Reviewed on 6/20/2011...
A Dangerous Spy Net in the Powderkeg Orient!
In this Red menace spy thriller, a military intelligence operative poses as a journalist in Occupied Japan. His mission is to re-establish contact with a college chum. After the chum’s experience studying abroad, he apparently entered the kamikaze pilot training program but the war ended before he flew the first and final suicide assignment. Not dying a war hero and accordingly at loose ends, he exchanged one set of totalitarian beliefs for another and thus became active in far left activities such as labor agitation and aiding the Communist cause in Korea, where the US was fighting a war. The American is supposed to persuade his Japanese friend to get on the right side and break up the ring of spies giving aid and comfort to the enemy.
The story, exposition and incident strike me as stiff. The male lead Robert Peyton brings to mind Fred MacMurray, with the lanky build and without acting chops. Too shopworn sultry for me, actress Florence Marly is given lines in which her character annoyingly refers to herself in the third person. “Steffi went shopping today. Do you like Steffi’s dress?”
Large gestures in keeping with post-war potboilers mar believability. When told the war is over, the kamikaze trainee throws his cup of sake across the room. In fact, Japanese drill instructors would have had recruits beaten out of any tendency toward spontaneous or undisciplined gestures like throwing stuff.
Interesting shots are so brief as to be impossible to take in. For example, a better director would have lingered with a shot that used as background one of the Two Kings guardian figures standing outside a Buddhist temple.
However, the most appealing point of this movie is that it was filmed entirely in Japan. Street scenes of the Ginza and Yurakucho look developed, a real tribute to Japanese re-building in only six years after the war. The scene in the working man’s izakaya (dive) works as an illustration of a wicked den of iniquity. Smoking, drinking, singing, girls in hula-skirts dancing on tables. It looks like a lot of fun.

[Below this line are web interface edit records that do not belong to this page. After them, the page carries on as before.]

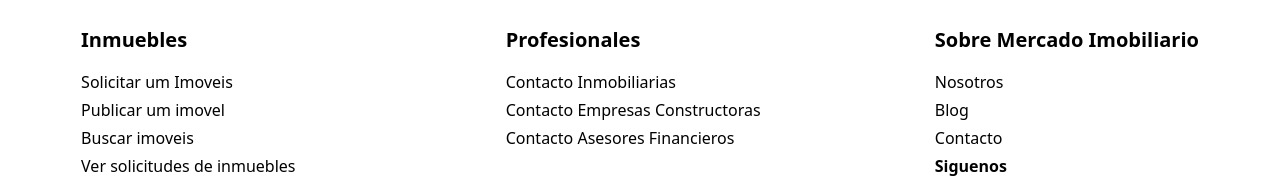
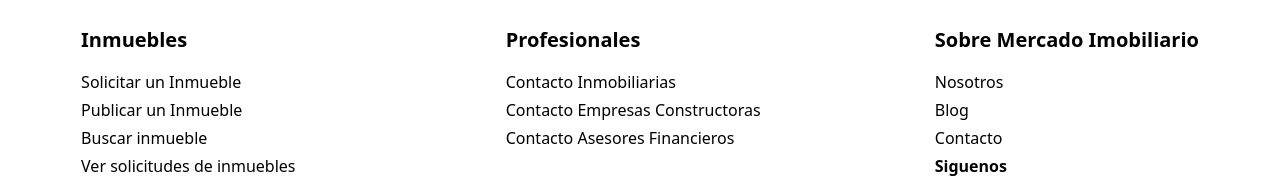
Before and after one commit to FedeSabi/Proyecto-Mercado-Inmobiliario, a React (Vite) app in the folder Front/: page /FormBusquedaUser in a window 1280 px wide. Shown: the part 1052-1244 px from the top of the page. Built offline with nearby package versions, Linux system fonts and the light colour scheme.

Commit message:
se modifico footer

```diff
--- a/Front/src/components/Footer.jsx
+++ b/Front/src/components/Footer.jsx
@@ -8,9 +8,9 @@
           <h1 className="mb-3 text-xl">
             <b>Inmuebles</b>
           </h1>
-          <a href="#">Solicitar um Imoveis</a>
-          <a href="#">Publicar um imovel</a>
-          <a href="#">Buscar imoveis</a>
+          <a href="#">Solicitar un Inmueble</a>
+          <a href="#">Publicar un Inmueble</a>
+          <a href="#">Buscar inmueble</a>
           <a href="#">Ver solicitudes de inmuebles</a>
         </div>
         <div className="flex flex-col gap-1">
```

I think because of the authentic setting, the movie is well worth watching for anybody who has an interest in Japan or people who have visited the Ginza.